There are at least 117 political prisoners in Russia today, says Memorial, and the number continues to grow

news_image: 

As the Memorial Human Rights Centre explains, it now divides its periodic lists in two. Some are persecuted for political reasons (51 individuals); others have suffered harassment and denial of their rights because of their religion (66 individuals). 

What can we learn from Russia’s spring of protest?

news_image: 

Russian citizens are fed up. Truckers keep on protesting, and allegations of corruption at the highest levels are drawing crowds. The demonstrations of March and April teach us that protest could be the only right we’ve got left. By Alexey Kozlov

A former Berkut commander now wanted in Ukraine for crimes against protesters is spotted working for Moscow's riot police

news_image: 

Footage recorded by the television station Dozhd at a protest on Monday in Moscow reveals a riot control officer who appears to be Sergey Kusyuk, a former commander of the “Berkut” special police force in Kiev, notorious for its brutality and dissolved in 2014, after the Maidan Revolution. Kusyuk is wanted in Ukraine for his role in the violent police crackdown on protesters in Kiev in November 2013. Meduza reviews Kusyuk’s checkered past and how he ended up in Russia.

Russian Librarian Convicted of ‘Extremism’

news_image: 

Rather than directing their efforts to combat extremism toward activities that genuinely deserve the label, Russian authorities seem to be using anti-extremism legislation in what is increasingly looking like a witch hunt. Already this year, the Supreme Court of the Russian Federation banned Jehovah’s Witnesses in Russia on the grounds they are an extremist organization, and another court convicted a 22-year-old blogger on extremism charges for posting a prank video making fun of the Russian Orthodox Church.

NGO Head First Russian Charged Under 'Foreign Agent' Law

news_image: 

A human rights activist in southern Russia's Rostov region has become the first person to face criminal prosecution under the country's controversial "foreign agent" law.

Justice Ministry says authorities can organize public rallies without restrictions

news_image: 

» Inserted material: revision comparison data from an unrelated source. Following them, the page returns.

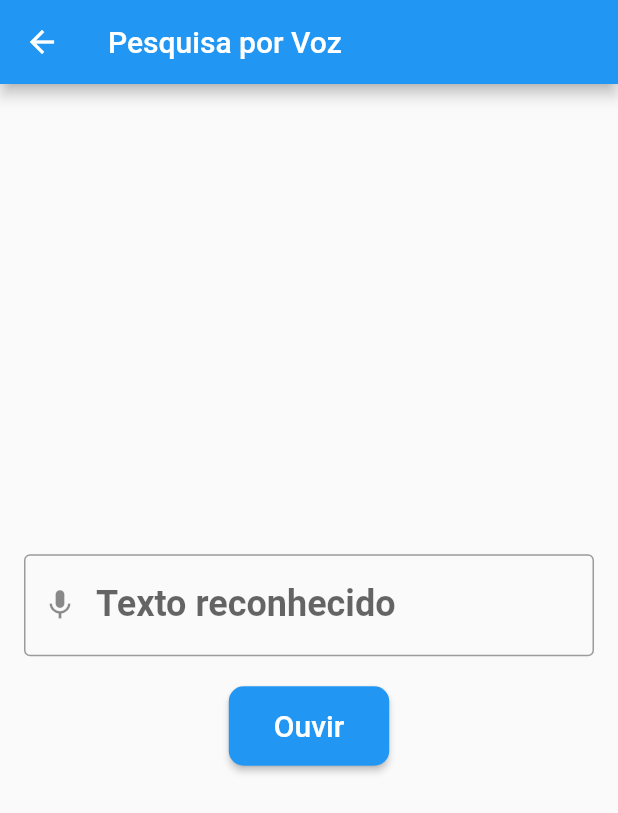
After one commit to DolAndi/flutter-g2-accessibility, a Flutter app: the screen it shows after launch, after a tap on "Pesquisar por Voz", on a phone screen of 412 x 824 dp. The commit adds this screen. Shown: the top 813 px of the screen. Run offline on Flutter 3.47's test engine with Material 2 defaults, Android fonts, the light colour scheme and no system bars; our stand-ins replace speech_to_text.

Commit message:
add voice_search_screen

```diff
--- a/accessibility_flutter/lib/screens/home_screen.dart
+++ b/accessibility_flutter/lib/screens/home_screen.dart
@@ -1,4 +1,5 @@
 import 'package:flutter/material.dart';
+import 'voice_search_screen.dart';
 
 class HomeScreen extends StatefulWidget {
   @override
@@ -27,6 +28,13 @@ class _HomeScreenState extends State<HomeScreen> {
     setState(() {
       _highContrastEnabled = !_highContrastEnabled;
     });
+  }
+
+  void _navigateToVoiceSearchScreen() {
+    Navigator.push(
+      context,
+      MaterialPageRoute(builder: (context) => VoiceSearchScreen()),
+    );
   }
 
   @override
@@ -88,6 +96,18 @@ class _HomeScreenState extends State<HomeScreen> {
                     ),
                   ),
                 ),
+                SizedBox(height: 20),
+                Card(
+                  elevation: 4,
+                  child: Padding(
+                    padding: const EdgeInsets.all(16.0),
+                    child: ListTile(
+                      leading: Icon(Icons.mic),
+                      title: Text('Pesquisar por Voz'),
+                      onTap: _navigateToVoiceSearchScreen,
+                    ),
+                  ),
+                ),
               ],
             ),
           ),
--- /dev/null
+++ b/accessibility_flutter/lib/screens/voice_search_screen.dart
@@ -0,0 +1,111 @@
+import 'package:flutter/material.dart';
+import 'package:speech_to_text/speech_to_text.dart' as stt;
+
+class VoiceSearchScreen extends StatefulWidget {
+  @override
+  _VoiceSearchScreenState createState() => _VoiceSearchScreenState();
+}
+
+class _VoiceSearchScreenState extends State<VoiceSearchScreen> {
+  late stt.SpeechToText _speechToText;
+  bool _isListening = false;
+  String _text = '';
+
+  void _initSpeechToText() {
+    _speechToText = stt.SpeechToText();
+  }
+
+  void _startListening() async {
+    if (!_isListening) {
+      bool available = await _speechToText.initialize(
+        onStatus: (status) {
+          if (status == 'notListening') {
+            setState(() {
+              _isListening = false;
+            });
+          }
+        },
+        onError: (error) {
+          print('Error: $error');
+        },
+      );
+
+      if (available) {
+        setState(() {
+          _isListening = true;
+        });
+
+        _speechToText.listen(
+          onResult: (result) {
+            setState(() {
+              _text = result.recognizedWords;
+            });
+          },
+        );
+      }
+    }
+  }
+
+  void _stopListening() {
+    if (_isListening) {
+      _speechToText.stop();
+    }
+  }
+
+  @override
+  void initState() {
+    super.initState();
+    _initSpeechToText();
+  }
+
+  @override
+  void dispose() {
+    _speechToText.cancel();
+    super.dispose();
+  }
+
+  @override
+  Widget build(BuildContext context) {
+    return Scaffold(
+      appBar: AppBar(
+        title: Text('Pesquisa por Voz'),
+      ),
+      body: Container(
+        padding: EdgeInsets.all(16.0),
+        child: Column(
+          mainAxisAlignment: MainAxisAlignment.center,
+          children: [
+            TextField(
+              controller: TextEditingController(text: _text),
+              style: TextStyle(
+                fontSize: 24,
+                fontWeight: FontWeight.bold,
+              ),
+              textAlign: TextAlign.center,
+              readOnly: true,
+              decoration: InputDecoration(
+                border: OutlineInputBorder(),
+                labelText: 'Texto reconhecido',
+                prefixIcon: Icon(Icons.mic),
+              ),
+            ),
+            SizedBox(height: 20),
+            ElevatedButton(
+              onPressed: _isListening ? _stopListening : _startListening,
+              style: ElevatedButton.styleFrom(
+                padding: EdgeInsets.symmetric(horizontal: 30, vertical: 15),
+                shape: RoundedRectangleBorder(
+                  borderRadius: BorderRadius.circular(10),
+                ),
+              ),
+              child: Text(
+                _isListening ? 'Parar' : 'Ouvir',
+                style: TextStyle(fontSize: 20),
+              ),
+            ),
+          ],
+        ),
+      ),
+    );
+  }
+}
--- a/accessibility_flutter/pubspec.yaml
+++ b/accessibility_flutter/pubspec.yaml
@@ -35,6 +35,7 @@ dependencies:
   # The following adds the Cupertino Icons font to your application.
   # Use with the CupertinoIcons class for iOS style icons.
   cupertino_icons: ^1.0.2
+  speech_to_text: ^6.1.1
 
 dev_dependencies:
   flutter_test:
```
Also changed, not shown: accessibility_flutter/pubspec.lock, 1 other file.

The Justice Ministry has announced that the authorities can organize public rallies without giving prior notice or other restrictions, as in federal law there is no mention of government agencies needing to apply to hold large-scale public gatherings. 

Lithuania Begins Issuing Visas To Gays Fleeing Chechnya

news_image: 

Lithuania has become one of the first countries to issue visas to gay men in Chechnya seeking refuge from torture and kidnapping.

Freedom of Assembly in Russia in 2016. Review of Legislation and Law Enforcement

news_image: 

Criminalisation of the protest continues in Russia: the legislation is moving towards the creation of lists of the undesirable and the unreliable, which, probably, will soon be arrested simply for being in these lists. The so-called “Yarovaya Package”1 is a serious attempt to equate the authorities’ criticism not with extremism, but with terrorism, and at the same time solve the problem of competition of other faiths and practices with the Russian Orthodox Church.

Russia arrests LGBTQ activists protesting Chechen crackdown on gay men

news_image: 

Russian police dragged away demonstrators who staged a nonviolent protest of the detention of gay men in Chechnya on Monday, as part of the worldwide celebration of May Day.

Share this